◆ TASK DIRECTIONS: The data below should be printed in full, exactly, and without any of its images.

◆ SUPPLIED INFORMATION:
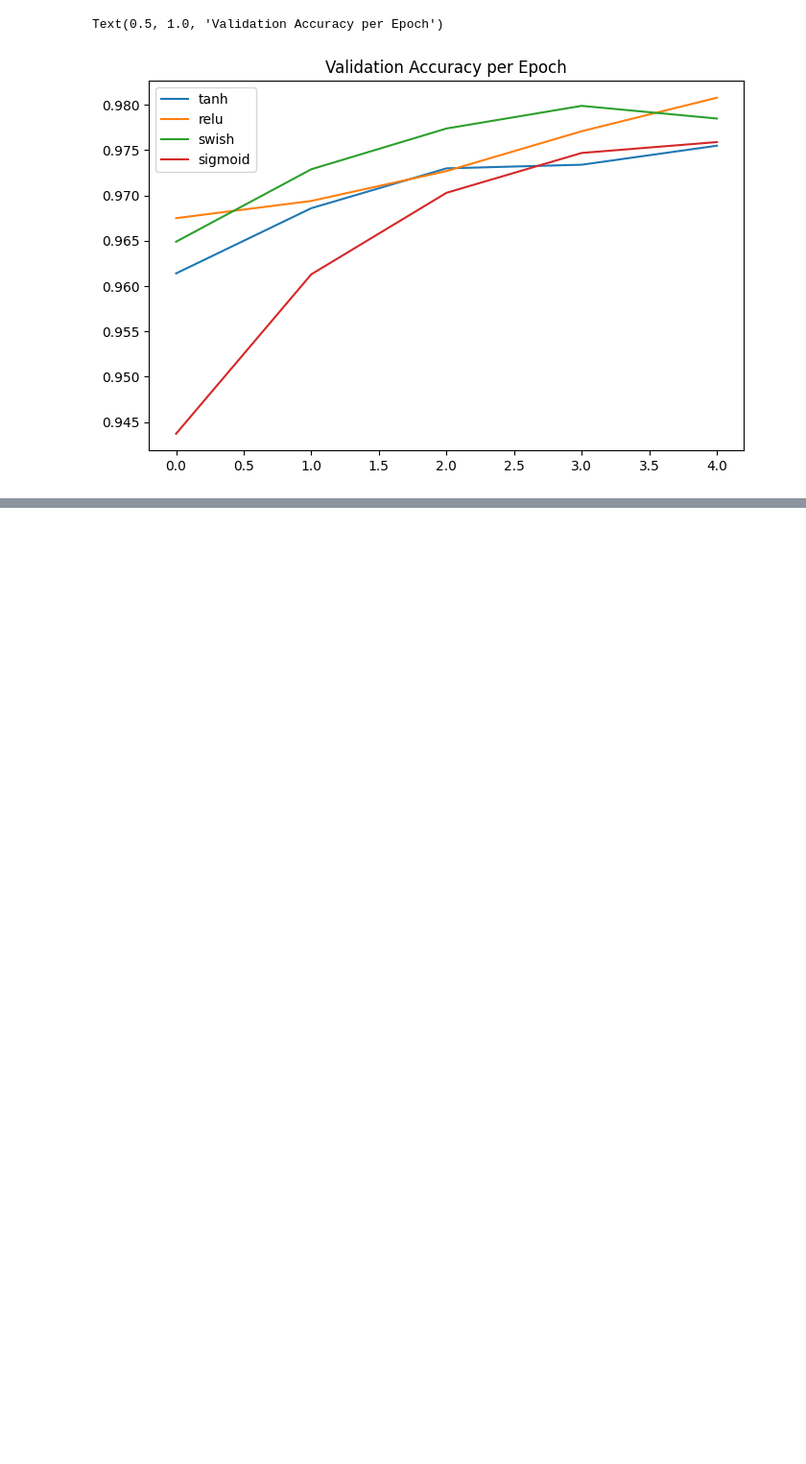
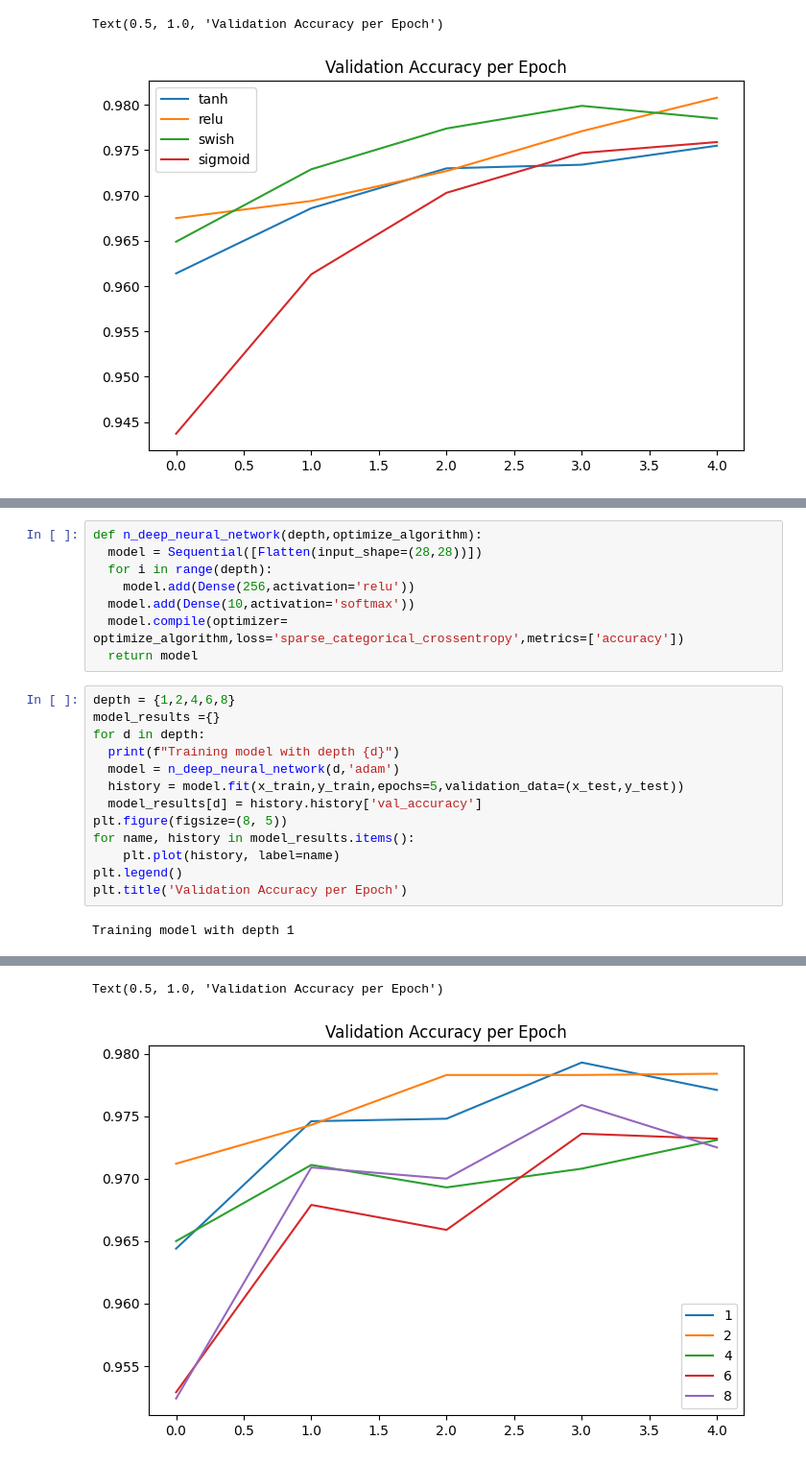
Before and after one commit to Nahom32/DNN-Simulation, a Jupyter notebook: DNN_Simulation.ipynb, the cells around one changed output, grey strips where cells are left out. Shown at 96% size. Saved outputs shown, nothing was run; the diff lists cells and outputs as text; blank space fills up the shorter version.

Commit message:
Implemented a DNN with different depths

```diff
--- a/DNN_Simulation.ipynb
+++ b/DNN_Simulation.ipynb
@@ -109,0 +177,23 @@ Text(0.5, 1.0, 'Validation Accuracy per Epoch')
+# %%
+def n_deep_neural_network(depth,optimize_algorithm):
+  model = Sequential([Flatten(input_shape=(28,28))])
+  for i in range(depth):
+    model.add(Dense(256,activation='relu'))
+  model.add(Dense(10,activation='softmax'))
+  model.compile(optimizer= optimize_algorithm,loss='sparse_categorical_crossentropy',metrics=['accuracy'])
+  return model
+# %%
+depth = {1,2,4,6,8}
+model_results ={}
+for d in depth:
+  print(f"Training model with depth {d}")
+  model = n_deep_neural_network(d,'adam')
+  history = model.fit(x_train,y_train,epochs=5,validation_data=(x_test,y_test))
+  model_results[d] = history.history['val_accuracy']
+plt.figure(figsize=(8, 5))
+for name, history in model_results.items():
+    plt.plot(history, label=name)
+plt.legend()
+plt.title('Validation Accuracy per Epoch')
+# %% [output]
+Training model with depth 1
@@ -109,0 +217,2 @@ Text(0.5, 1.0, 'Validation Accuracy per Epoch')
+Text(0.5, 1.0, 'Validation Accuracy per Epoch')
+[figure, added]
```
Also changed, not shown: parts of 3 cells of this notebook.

◆ EXERCISE SOLUTION:
Before and after one commit to Nahom32/DNN-Simulation, a Jupyter notebook: DNN_Simulation.ipynb, the cells around one changed output, grey strips where cells are left out. Shown at 96% size. Saved outputs shown, nothing was run; the diff lists cells and outputs as text; blank space fills up the shorter version.

Commit message:
Implemented a DNN with different depths

```diff
--- a/DNN_Simulation.ipynb
+++ b/DNN_Simulation.ipynb
@@ -109,0 +177,23 @@ Text(0.5, 1.0, 'Validation Accuracy per Epoch')
+# %%
+def n_deep_neural_network(depth,optimize_algorithm):
+  model = Sequential([Flatten(input_shape=(28,28))])
+  for i in range(depth):
+    model.add(Dense(256,activation='relu'))
+  model.add(Dense(10,activation='softmax'))
+  model.compile(optimizer= optimize_algorithm,loss='sparse_categorical_crossentropy',metrics=['accuracy'])
+  return model
+# %%
+depth = {1,2,4,6,8}
+model_results ={}
+for d in depth:
+  print(f"Training model with depth {d}")
+  model = n_deep_neural_network(d,'adam')
+  history = model.fit(x_train,y_train,epochs=5,validation_data=(x_test,y_test))
+  model_results[d] = history.history['val_accuracy']
+plt.figure(figsize=(8, 5))
+for name, history in model_results.items():
+    plt.plot(history, label=name)
+plt.legend()
+plt.title('Validation Accuracy per Epoch')
+# %% [output]
+Training model with depth 1
@@ -109,0 +217,2 @@ Text(0.5, 1.0, 'Validation Accuracy per Epoch')
+Text(0.5, 1.0, 'Validation Accuracy per Epoch')
+[figure, added]
```
Also changed, not shown: parts of 3 cells of this notebook.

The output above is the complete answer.